1. In combination a rotatable centrifuge head assembly including an open topped rotor having a central dished-shaped recess accessible from the rotor open top, a flexible diaphragm in and conforming to saidrecess, said diaphragm providing an upper receiving surface and adapted to be flexed under fluid pressure while the rotor is rotating, a receptacle disposed upon said surface and adapted to contain liquid to be centrifuged, said receptacle having lower flexible portions adapted to be engaged by said diaphragm and adapted to be flexed along with said diaphragm to change the capacity of said receptacle, centrifugally induced retaining means carried by the rotor and automatically movable under the action of centrifugal force to grasp and retain said receptacle against said diaphragm, said retaining means comprising a plurality of spaced lugs, each pivotally supported by said assembly to provide a smaller and a` larger arm, the latter arm swinging outwardly under the action of centrifugal force and the smaller arm moving into clamping relationship and engagement with said receptacle as said larger arm thus swings.

2. In a structure as defined in claim 1, a bezel providing a part of said head assembly and having an inner surface formed with an outwardly extending groove, a wire within said groove and passing through openings in said lugs to provide pivots for the latter and said bezel being formed with slots for the accommodation of said lugs.

References Cited by the Examiner UNITED STATES PATENTS 955,355 4/1910 Preston et al. 233-29 1,303,203 5/1910 Hughes et al. 233-21 1,709,939 4/ 1929 Hewitt 233-20 2,883,103 4/1959 Whitehead et al 233-27 3,133,882 5/1964 Mitchell et al. 233-26 FOREIGN PATENTS 1,250,997 12/ 1960 France. 1,260,968 4/ 1961 France.

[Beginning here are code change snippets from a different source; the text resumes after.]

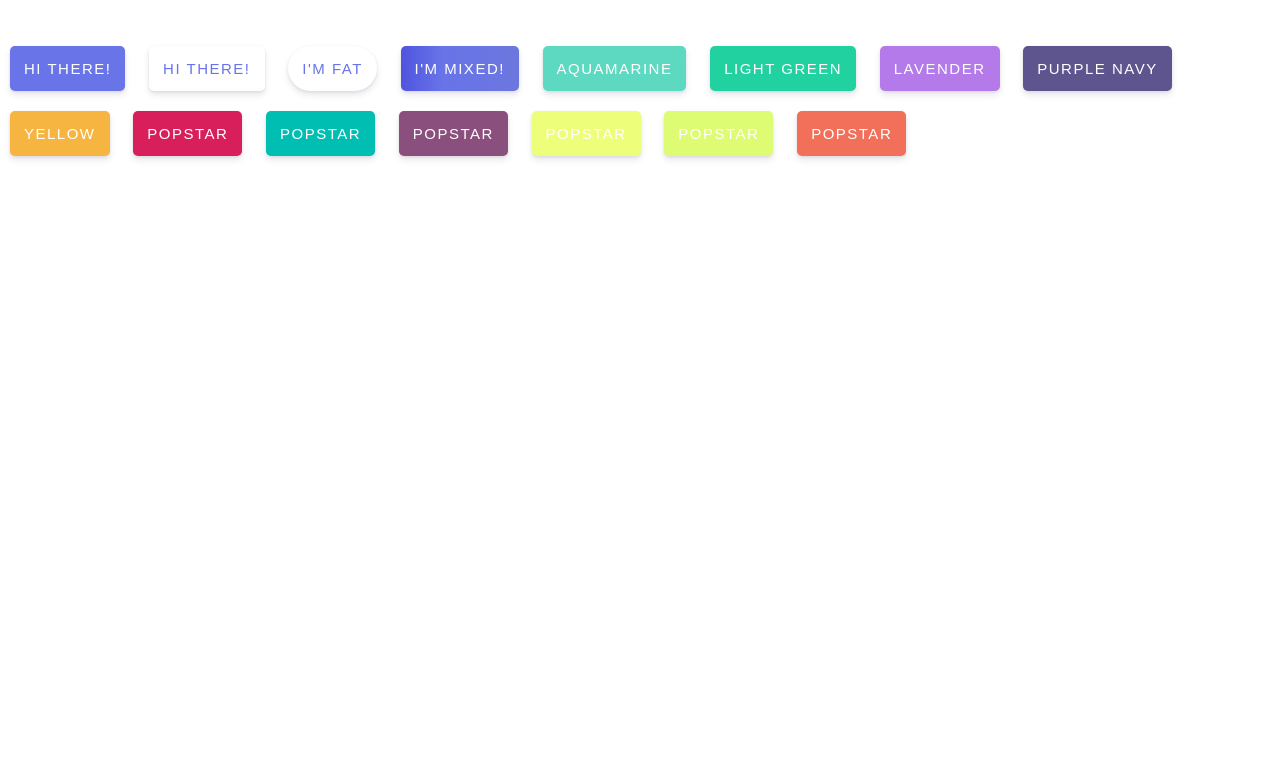
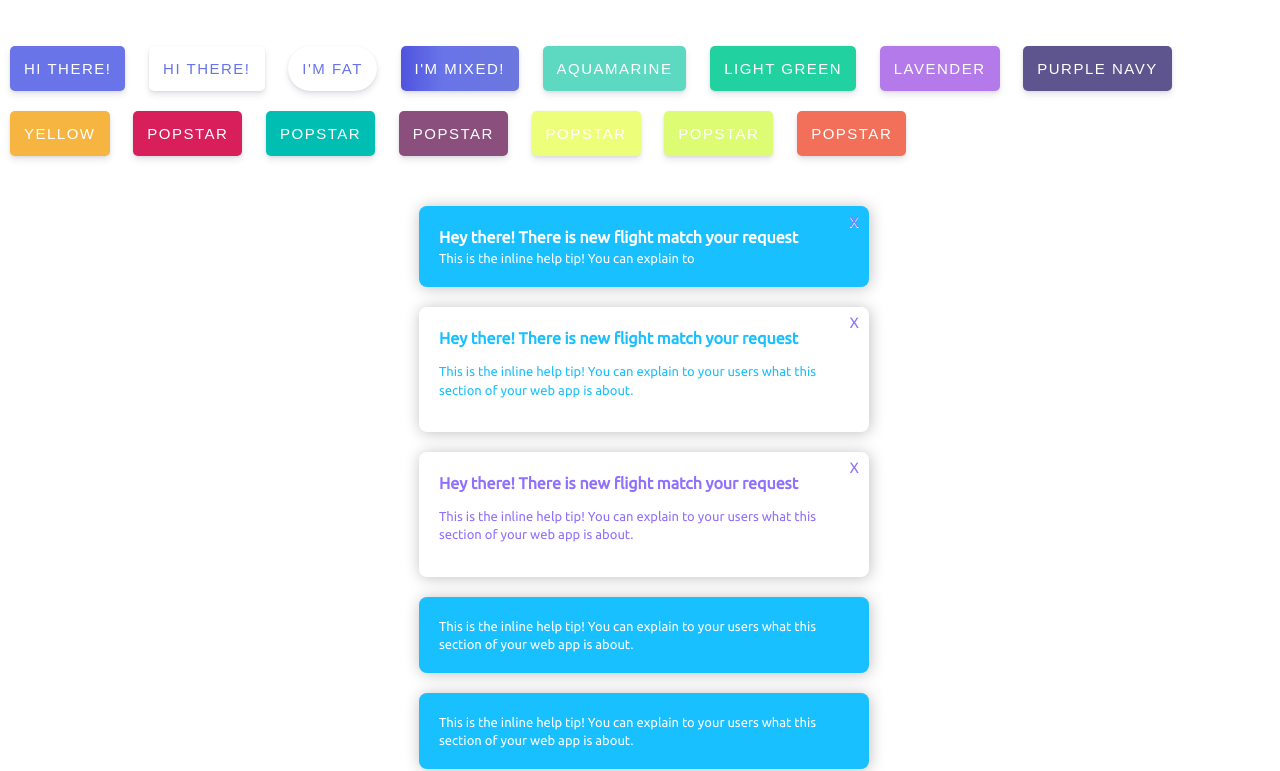
Before and after one commit to huyquocmai/ui-components, a website: page index.html in a window 1280 px wide. Shown: the part 40-811 px from the top of the page. Drawn offline with Linux system fonts and the light colour scheme.

Commit message:
add messages

```diff
--- a/css/app.styl
+++ b/css/app.styl
@@ -2,3 +2,4 @@
 @import "global"
 @import "buttons"
 @import "container"
+@import "messages"
--- /dev/null
+++ b/css/messages.styl
@@ -0,0 +1,56 @@
+
+#content
+  background-color: #FFF
+  padding: 40px
+  margin: 0 auto
+  max-width: 450px
+  position: relative
+  margin: 0 auto 100px
+  font-weight: 300
+  font-size: 14px
+  line-height: 1.6
+  -webkit-font-smoothing: antialiased
+  text-rendering: optimizeLegibility
+  max-width: 450px
+
+
+.message
+
+  position:relative
+  text-align: left
+  background-color: #19c0ff
+  padding: 20px
+  border-radius: 8px
+  box-shadow: 1px 1px 15px rgba(0, 0, 0, 0.25)
+  right: -4px
+  color: #FFF
+  font-size: 13px
+  line-height: 1.4
+  margin-bottom: 20px
+  position: relative
+
+  .message-title
+    font-weight: 600
+    font-size: 16px
+
+  &.invert
+    background-color: #fff
+    color: #19c0ff
+
+    &.silk
+      color: #8F70FF
+
+  .close
+    position: absolute
+    top: 5px
+    right: 10px
+    text-shadow: 0 1px 0 #fff
+    color: #8f70ff
+    font-weight: 500
+    font-size: 15px
+
+    &:after
+      content: 'X'
+
+    &:hover
+      cursor: pointer
--- a/gulpfile.js
+++ b/gulpfile.js
@@ -3,14 +3,21 @@ var notify = require('gulp-notify');
 var stylus = require('gulp-stylus');
 var concat = require('gulp-concat');
 var browserSync = require('browser-sync').create();
+var connect = require('gulp-connect');
 
+gulp.task('webserver', function() {
+    connect.server({
+        livereload: true,
+        port: 2715
+    });
+});
 
 gulp.task('stylus', function () {
     return gulp.src('./css/*.styl')
     //   .pipe(concat('app.css'))
       .pipe(stylus())
-      .pipe(gulp.dest('./build/css/'));
-    //   .pipe(notify("Stylus was compiled correctly!"));
+      .pipe(gulp.dest('./build/css/'))
+      .pipe(notify("Stylus was compiled correctly!"));
 });
 
 gulp.task('css-watch', ['stylus'], function (done) {
@@ -33,4 +40,4 @@ gulp.task('serve', ['stylus'], function() {
     gulp.watch(["css/*.styl", "*.html"], ['css-watch']);
 });
 
-gulp.task('default', ['watch']);
+gulp.task('default', ['serve']);
--- a/index.html
+++ b/index.html
@@ -1,4 +1,5 @@
 <html lang="en">
+
 <head>
   <style>
     @import url('https://fonts.googleapis.com/css?family=Open+Sans|Roboto|Ubuntu');
@@ -10,6 +11,7 @@
   <link rel="stylesheet" href="./build/css/app.css" />
   <title>Document</title>
 </head>
+
 <body>
 
   <div class="container">
@@ -37,7 +39,70 @@
     <button class="button btn-mindaro">popstar</button>
     <button class="button btn-bittersweet">popstar</button>
 
+
+
+    <div class="messages">
+
+  <div id="content">
+
+    <div class="message is-left">
+      <span class="close"></span>
+
+      <span class="message-title">Hey there! There is new flight match your request</span>
+
+      <div class="content">
+        This is the inline help tip! You can explain to
+      </div>
     </div>
 
+    <div class="message is-right invert">
+      <a class="close"></a>
+
+      <span class="message-title">Hey there! There is new flight match your request</span>
+      <div class="content">
+        <p>This is the inline help tip! You can explain to your users what this section of your web app is about.</p>
+
+      </div>
+    </div>
+
+
+
+    <div class="message invert silk">
+      <a class="close fa fa-close"></a>
+
+      <span class="message-title">Hey there! There is new flight match your request</span>
+      <div class="content">
+        <p>This is the inline help tip! You can explain to your users what this section of your web app is about.</p>
+
+      </div>
+
+    </div>
+
+
+    <div class="message is-top-right">
+      This is the inline help tip! You can explain to your users what this section of your web app is about.
+    </div>
+
+    <div class="message is-bottom-left">
+      This is the inline help tip! You can explain to your users what this section of your web app is about.
+    </div>
+
+    <div class="message is-bottom-right">
+      This is the inline help tip! You can explain to your users what this section of your web app is about.
+    </div>
+
+  </div>
+    </div>
+
+
+
+
+
+  </div>
+
+
+
+
 </body>
+
 </html>
--- a/package.json
+++ b/package.json
@@ -13,6 +13,7 @@
     "browser-sync": "^2.23.7",
     "gulp": "^3.9.1",
     "gulp-browserify": "^0.5.1",
+    "gulp-connect": "^5.5.0",
     "gulp-notify": "^3.2.0",
     "gulp-stylus": "^2.7.0"
   }
```
Also changed, not shown: build/css/app.css, build/css/messages.css (added), 2 other files. Lines whose indentation alone changed are shown as unchanged.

M. CARY NELSON, Primary Examiner.

H. T. KLINKSIEK, Assistant Examiner.

Patent Citations
Cited PatentFiling datePublication dateApplicantTitle
US955355 *Sep 8, 1906Apr 19, 1910William A PrestonCentrifugal separator.
US1303203 *Oct 9, 1914May 6, 1919 Liam owen tea
US1709939 *Apr 7, 1923Apr 23, 1929Edward R HewittApparatus for centrifugal purifying of metals and the like
US2883103 *Mar 9, 1953Apr 21, 1959Technicon International LtdCentrifuge apparatus and method
US3133882 *Jul 21, 1961May 19, 1964Internat Equipment CompanyCentrifuges with retainers, retainers, and bottle stoppers for use therewith
FR1250997A * Title not available
FR1260968A * Title not available
Referenced by
Citing PatentFiling datePublication dateApplicantTitle
US4347971 *Feb 26, 1981Sep 7, 1982Joy Manufacturing CompanyCentrifuge apparatus
US4392846 *May 18, 1981Jul 12, 1983Joy Manufacturing CompanyCentrifuge apparatus
US4432748 *May 15, 1978Feb 21, 1984Joy Manufacturing CompanyCentrifuge apparatus and method of operating a centrifuge
US5312319 *Jun 23, 1993May 17, 1994Cobe Laboratories, Inc.Centrifuge having a single swing arm for retaining a stator tube
Classifications
U.S. Classification494/43, 292/44
International ClassificationB04B1/00, B04B11/06, B04B11/04, B04B11/00, G01N33/49, B04B5/00, B04B5/04
Cooperative ClassificationB04B11/04, B04B11/06, B04B1/00, B04B5/0428, B04B5/00, G01N33/491
European ClassificationB04B5/00, B04B1/00, B04B11/04, G01N33/49C, B04B5/04B4, B04B11/06